About Peace Adzo Medie
Peace Adzo Medie’s debut novel, His Only Wife, was a New York Times Book Review Editors' Choice, a New York Times Notable Book of 2020, and a Time Magazine Must-Read Book of 2020. It was also a Reese’s Book Club pick. Her book, Global Norms and Local Action: The Campaigns to End Violence Against Women in Africa, was published by Oxford University Press in 2020. She has won numerous awards for her scholarship and has held several fellowships, including the Oxford-Princeton Global Leaders Fellowship. She holds a PhD in public and international affairs from the University of Pittsburgh and a BA in geography from the University of Ghana.
This author is represented by the Hachette Speakers Bureau.
Peace Adzo Medie, author of Reese’s Book Club pick His Only Wife, returns with a moving novel about the unbreakable power of female friendship.
When Selasi and Akorfa were young girls in Ghana, they were more than just cousins; they were inseparable. Selasi was exuberant and funny, Akorfa quiet and studious. They would do anything for each other, imploring their parents to let them be together, sharing their secrets and desires and private jokes.
Then Selasi begins to change, becoming hostile and quiet; her grades suffer and she builds a space around herself, shutting Akorfa out. Meanwhile, Akorfa is accepted to an American university with the goal of becoming a doctor. Although hopeful that she can create a fuller life as a woman in America, she discovers the insidious ways that racism places obstacles in her path once she leaves Ghana. It takes a crisis to bring the friends back together, with Selasi’s secret revealed and Akorfa forced to reckon with her role in their estrangement.

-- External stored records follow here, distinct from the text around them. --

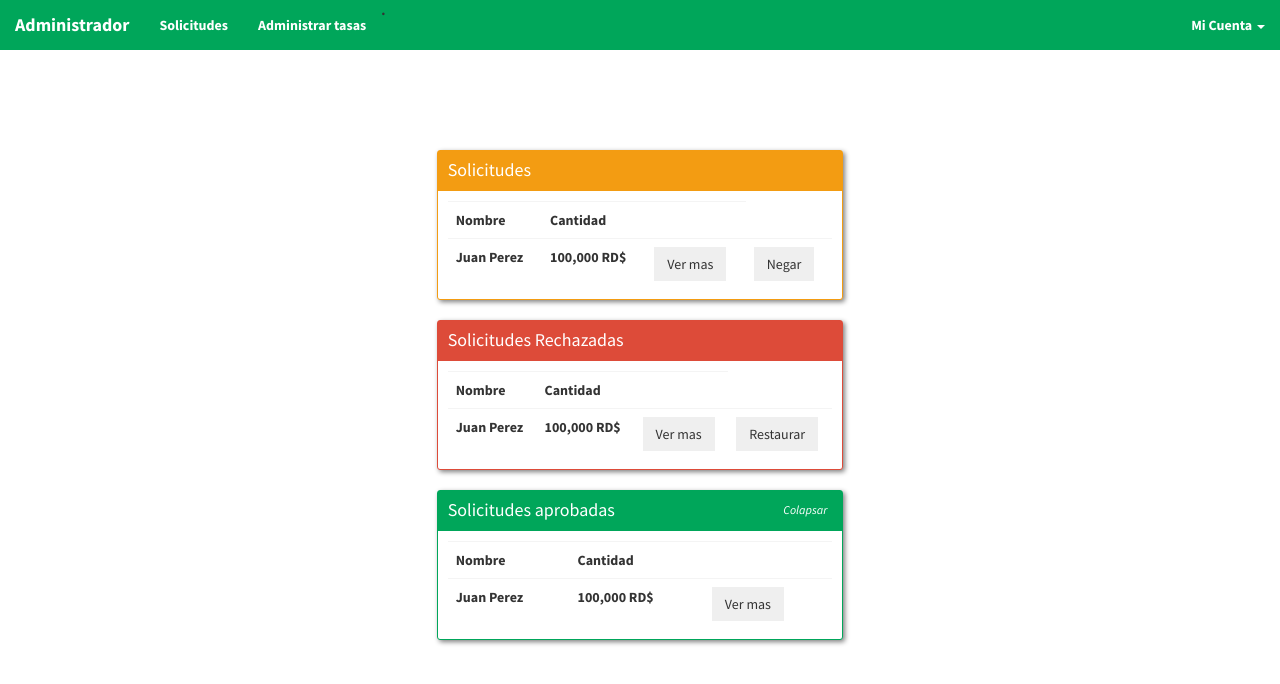
After one commit to soyaaron/pagina-prestamo, a PHP site: page /views/Dashboard/adminsolicitud.php in a window 1280 px wide. The commit adds this page. Shown: the top 684 px of the page. Run offline with PHP 8.4, Linux system fonts and the light colour scheme; some libraries are stand-ins or nearby versions.

Commit message:
Nuevas vistas solicitud y tasas

```diff
--- /dev/null
+++ b/views/Dashboard/adminsolicitud.php
@@ -0,0 +1,129 @@
+<!DOCTYPE html>
+<html>
+<head>
+    <meta charset="utf-8">
+    <title>Vista Admin</title>
+    <meta name="viewport" content="width=device-width, initial-scale=1">
+    <link rel="stylesheet" href="../bootstrap/css/bootstrap.css">
+    <link rel="stylesheet" href="../dist/css/AdminLTE.css">
+    <link rel="stylesheet" href="../dist/css/skins/_all-skins.css">
+    <link rel="stylesheet" href="../bootstrap/css/formatos.css">
+    <link rel="stylesheet" href="//cdnjs.cloudflare.com/ajax/libs/ionicons/2.0.1/css/ionicons.min.css">
+
+</head>
+
+    <body class="skin-green-light layout-top-nav">
+        <header class="main-header">
+        <?php include "navbardentro.php"; ?>
+        </header>
+
+        <div class="row">
+            <div class="col-md-4">
+
+                    <div class="box box-solid box-warning">
+                        <div class="box-header">
+                            <h3 class="box-title">Solicitudes</h3>
+                            </div>
+                                <div class="box-body">
+                                    <table class="table">
+                                        <tbody>
+                                            <tr>
+                                                <th>Nombre</th>
+                                                <th>Cantidad</th>
+                                                <th> </th>
+                                            </tr>
+                                            <tr>
+                                                <td>Juan Perez</td>
+                                                <td>100,000 RD$</td>
+                                                <td>
+                                                    <button type="button" class="btn btn-flat">Ver mas </button>
+                                                </td>
+
+                                                <td>
+                                                    <button type="button" class="btn btn-flat">Negar </button>
+                                                </td>
+                                            </tr>
+                                        </tbody>
+
+                                    </table>
+
+                                </div>
+                    </div>
+
+                    <div class="box box-solid box-danger">
+                        <div class="box-header">
+                            <h3 class="box-title">Solicitudes Rechazadas</h3>
+                        </div>
+
+                            <div class="box-body">
+
+                            <table class="table">
+                                        <tbody>
+                                            <tr>
+                                                <th>Nombre</th>
+                                                <th>Cantidad</th>
+                                                <th> </th>
+                                            </tr>
+                                            <tr>
+                                                <td>Juan Perez</td>
+                                                <td>100,000 RD$</td>
+                                                <td>
+                                                    <button type="button" class="btn btn-flat">Ver mas </button>
+                                                </td>
+
+                                                <td>
+                                                    <button type="button" class="btn btn-flat">Restaurar </button>
+                                                </td>
+                                            </tr>
+                                        </tbody>
+
+                                    </table>
+
+                            </div>
+                    </div>
+
+                    <div class="box box-solid box-success">
+                        <div class="box-header">
+                            <h3 class="box-title">Solicitudes aprobadas</h3>
+                            <div class="box-tools pull-right">
+                            <button type="button" class="btn btn-box-tool" data-widget="collapse">
+                        <!-- averiguar porque no colapsa-->
+                            <i class="fa fa-minus">Colapsar</i>
+                            </buttom>
+                            </div>
+                        </div>
+                            <div class="box-body">
+
+                            <table class="table">
+                                        <tbody>
+                                            <tr>
+                                                <th>Nombre</th>
+                                                <th>Cantidad</th>
+                                                <th> </th>
+                                            </tr>
+                                            <tr>
+                                                <td>Juan Perez</td>
+                                                <td>100,000 RD$</td>
+                                                <td>
+                                                    <button type="button" class="btn btn-flat">Ver mas </button>
+                                                </td>
+
+                                            </tr>
+                                        </tbody>
+
+                                    </table>
+
+                            </div>
+                    </div>
+            </div>
+        </div>
+
+        <script src="https://code.jquery.com/jquery-3.3.1.slim.min.js" integrity="sha384-q8i/X+965DzO0rT7abK41JStQIAqVgRVzpbzo5smXKp4YfRvH+8abtTE1Pi6jizo" crossorigin="anonymous"></script>
+        <script src="https://cdnjs.cloudflare.com/ajax/libs/popper.js/1.14.7/umd/popper.min.js" integrity="sha384-UO2eT0CpHqdSJQ6hJty5KVphtPhzWj9WO1clHTMGa3JDZwrnQq4sF86dIHNDz0W1" crossorigin="anonymous"></script>
+        <script src="https://stackpath.bootstrapcdn.com/bootstrap/4.3.1/js/bootstrap.min.js" integrity="sha384-JjSmVgyd0p3pXB1rRibZUAYoIIy6OrQ6VrjIEaFf/nJGzIxFDsf4x0xIM+B07jRM" crossorigin="anonymous"></script>
+        <script src="/themes/AdminLTE/bower_components/jquery/dist/jquery.min.js"></script>
+        <script src="/themes/AdminLTE/bower_components/bootstrap/dist/js/bootstrap.min.js"></script>
+        <script src="../dist/js/app.js"></script>
+
+     </body>
+</html>
--- a/views/Dashboard/navbardentro.php
+++ b/views/Dashboard/navbardentro.php
@@ -10,8 +10,9 @@
 
                 <div class="collapse navbar-collapse" id="navbar-collapse">
                 <ul class="nav navbar-nav">
-                    <li><a href="#"> Tasa de interes <span class="sr-only">(current)</span></a></li>
-                    <li><a href="#">Opcion 2</a></li>
+                    <li><a href="adminsolicitud.php">Solicitudes</a></li>   .
+                    <li><a href="admintasas.php"> Administrar tasas</a></li>
+
                 </ul>
                 <ul class="nav navbar-nav navbar-right">
                     <li class="dropdown">
```
Also changed, not shown: views/Dashboard/admintasas.php (added, +65 -0 lines).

A riveting depiction of class and family in Ghana, a compelling exploration of memory, and an eye-opening story of life as an African-born woman in the United States, Nightbloom is above all a gripping and beautifully written novel attesting to the strength of female bonds in the face of societies that would prefer to silence women.